Tell the U.S. Army Corps to deny the dredging permits!
Email your public comment by December 9, 2011.
Dredging destroys the river channel, causing erosion that threatens valuable farmland, bridges, roads, flood control measures, and wildlife habitat. It also stirs up sediments and pollutants that are expensive to remove from our drinking water.
The U.S. Army Corps of Engineers is now accepting public comment for five sand and gravel companies requesting permit renewals to dredge the Kaw. Four companies are requesting significant expansions, including re-opening previously dredged areas the Army Corps closed due to "unacceptable degradation."
The five permits cover a total of thirteen different dredging sites (ten existing, three new). Currently, these five companies are authorized to extract 2.2 million tons from the river. The permit renewals would increase that total by almost 50%, to 3.2 million tons.
Take action - now is the time to stop dredging on the Kaw!
Here's the information you need to write a comment. Email it by December 9, 2011, to Kale Horton at firstname.lastname@example.org (and please also cc your comment to email@example.com). Remember to ask for a public hearing!
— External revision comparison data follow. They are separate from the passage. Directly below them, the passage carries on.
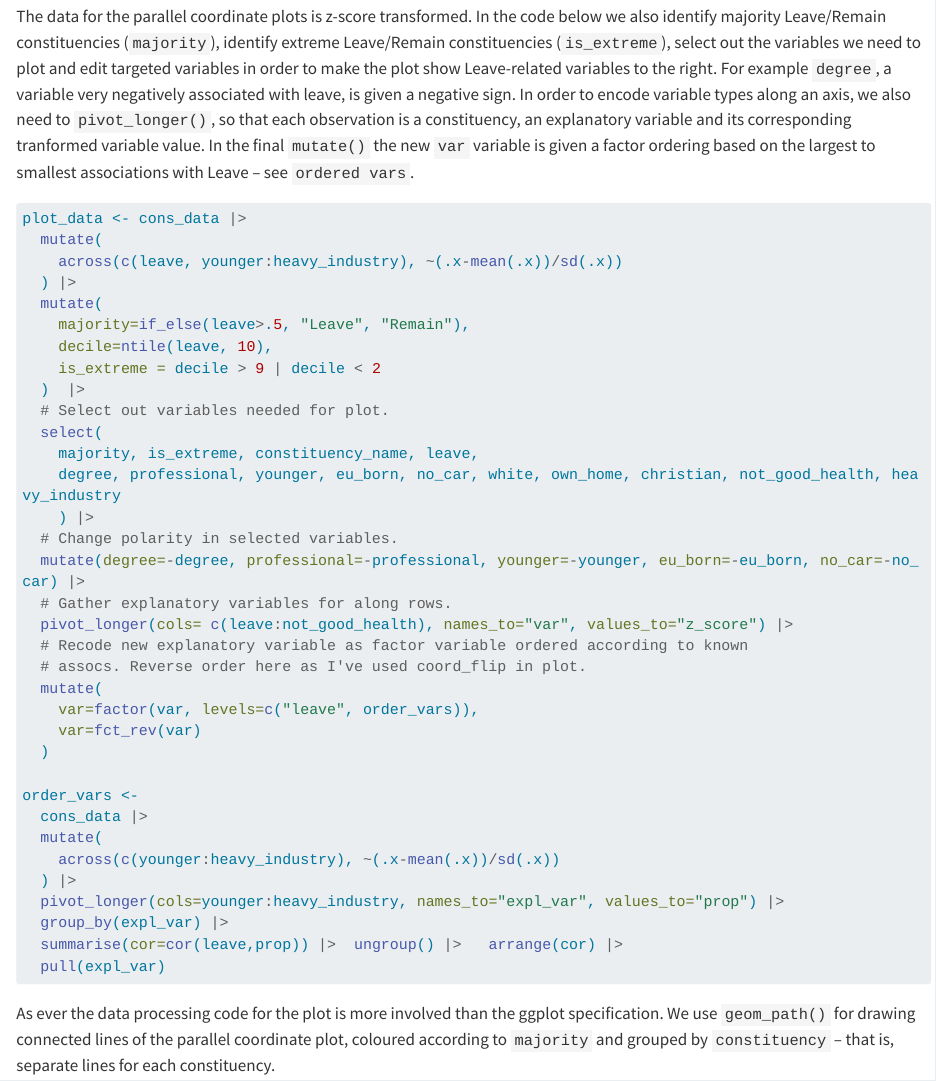
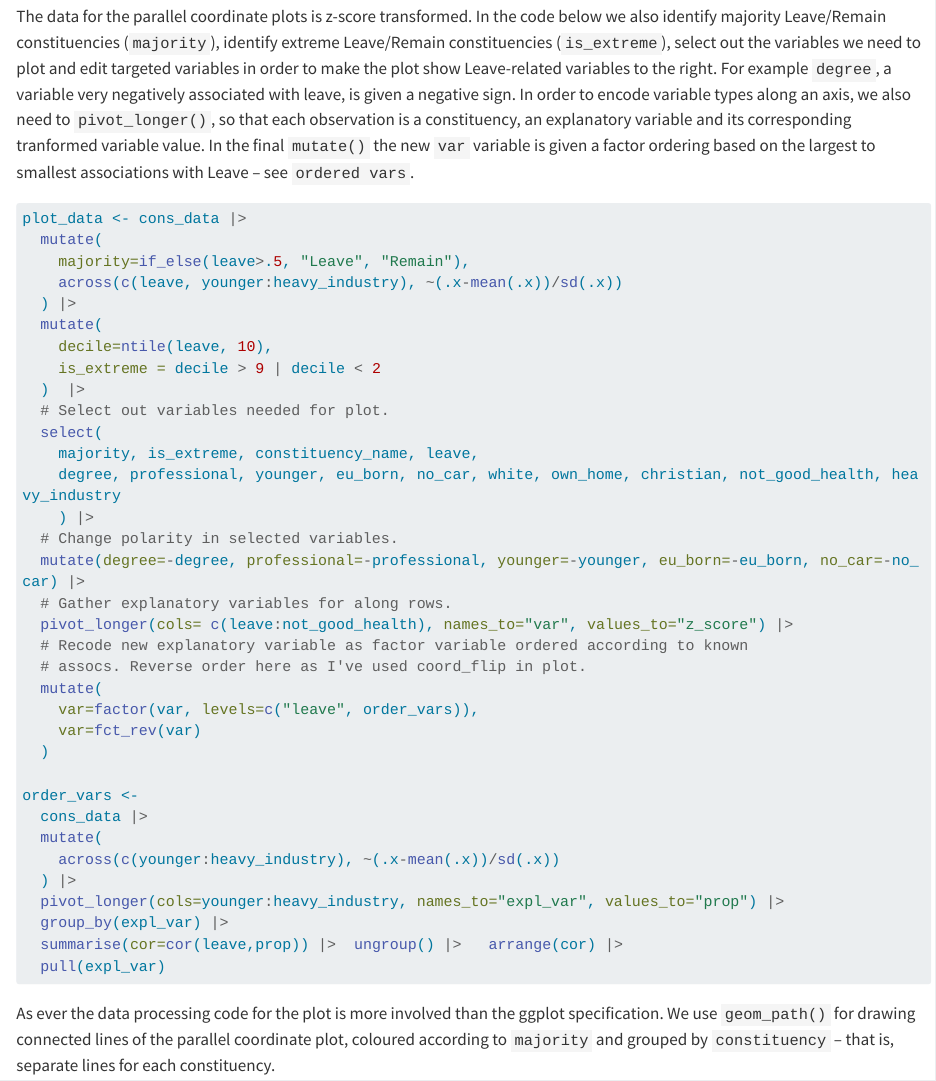
Before and after one commit to vis4sds/vis4sds, a Quarto document (files/06-template.qmd): the page in a window 1100 px wide, from 840 px down. Rendered offline with R 4.5, knitr and Pandoc in place of Quarto, with nearby package versions; long lines of code are wrapped.

Commit message:
Deploy commit: template link for ch6 c337ed3ce57af5dd06388ca2f1304c7da5a44f6d

```diff
--- a/files/06-template.qmd
+++ b/files/06-template.qmd
@@ -50,10 +50,10 @@ The data for the parallel coordinate plots is z-score transformed. In the code b
 
 plot_data <- cons_data |>
   mutate(
+    majority=if_else(leave>.5, "Leave", "Remain"),
     across(c(leave, younger:heavy_industry), ~(.x-mean(.x))/sd(.x))
   ) |>
   mutate(
-    majority=if_else(leave>.5, "Leave", "Remain"),
     decile=ntile(leave, 10),
     is_extreme = decile > 9 | decile < 2
   )  |>
```
Also changed, not shown: 06-model.html, search.json, 1 other file.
1) Sample public comment
2) Friends of the Kaw press release
3) Write a letter to the editor of your local paper - here's a sample
4) U.S. Army Corps of Engineers notice of permits
Comments may be emailed to Kale Horton at firstname.lastname@example.org (and please also cc your comment to email@example.com). Comments may also be mailed to:
Regulatory Project Manager, Kale Horton
U.S. Army Corps of Engineers
Kansas City Regulatory Office 635 Federal Building
601 East 12th Street
Kansas City, Missouri 64106-2896.
For questions, Kale Horton may also be reached at telephone 816-389-3656.
NO MORE RIVER DREDGING
The cumulative, damaging effects of river dredging are not in the public interest.
Damage to our drinking water.
- Dredging stirs up sediments and industrial pollutants that are expensive for municipal treatment plants to remove from drinking water.
- Over 600,000 Kansans get their drinking water from the Kaw – for example, one-third of Johnson County, and all of Topeka.
- Three major municipal intakes draw water directly from the river and several more municipalities draw water from wells near the river.
Erosion of private property and taxpayer infrastructure.
- Dredging causes erosion to valuable farmland and wildlife habitat.
- Erosion also threatens taxpayer-funded infrastructure like flood control measures, bridges, and roads.
- Cables for dredging rigs are hazardous to recreational boaters, and the river tourism that several communities have worked hard to promote.
Economic benefits to ending dredging.
- There is no need for the destructive practice of river dredging - other sand companies are already pursuing the practical, economic, and reasonable alternative of sand pit mining.
- Taking dredges off the Kaw will not increase the price of sand and gravel, and it will not have negative impacts on jobs or the economy.
- Ending dredging will ultimately reduce the cost of drinking water treatment and reduce the costs of erosion to private and government property.
IMPORTANT – NEW RIVER STUDY TO BE RELEASED JANUARY 2012
In January 2012, K-State researchers plan to release a major study on the Kaw River which will include extensive new information on the environmental impacts of dredging.
This new information will inherently call into question the concerns of the 1991 EIS and regulatory plan that the USACE uses to assess the Kaw – information that is more than two decades old.
We are pleased to announce that Lynate Pettengill will be
helping Friends of the Kaw with various fundraising activities on a part-time
basis. Lynate is a life-long, passionate environmentalist and has worked with
not-for-profits in development for over fifteen years. She has also been tied
to Lawrence and the Kaw River all her life as her grandparents were born and
raised here. Lynate shared, “I have fond memories of walking along the banks of
the Kaw after family dinners as a child. I am thrilled to now have the
opportunity to work with Friends of the Kaw to protect this important riverway
and all the creatures who rely upon these waters for food and shelter.”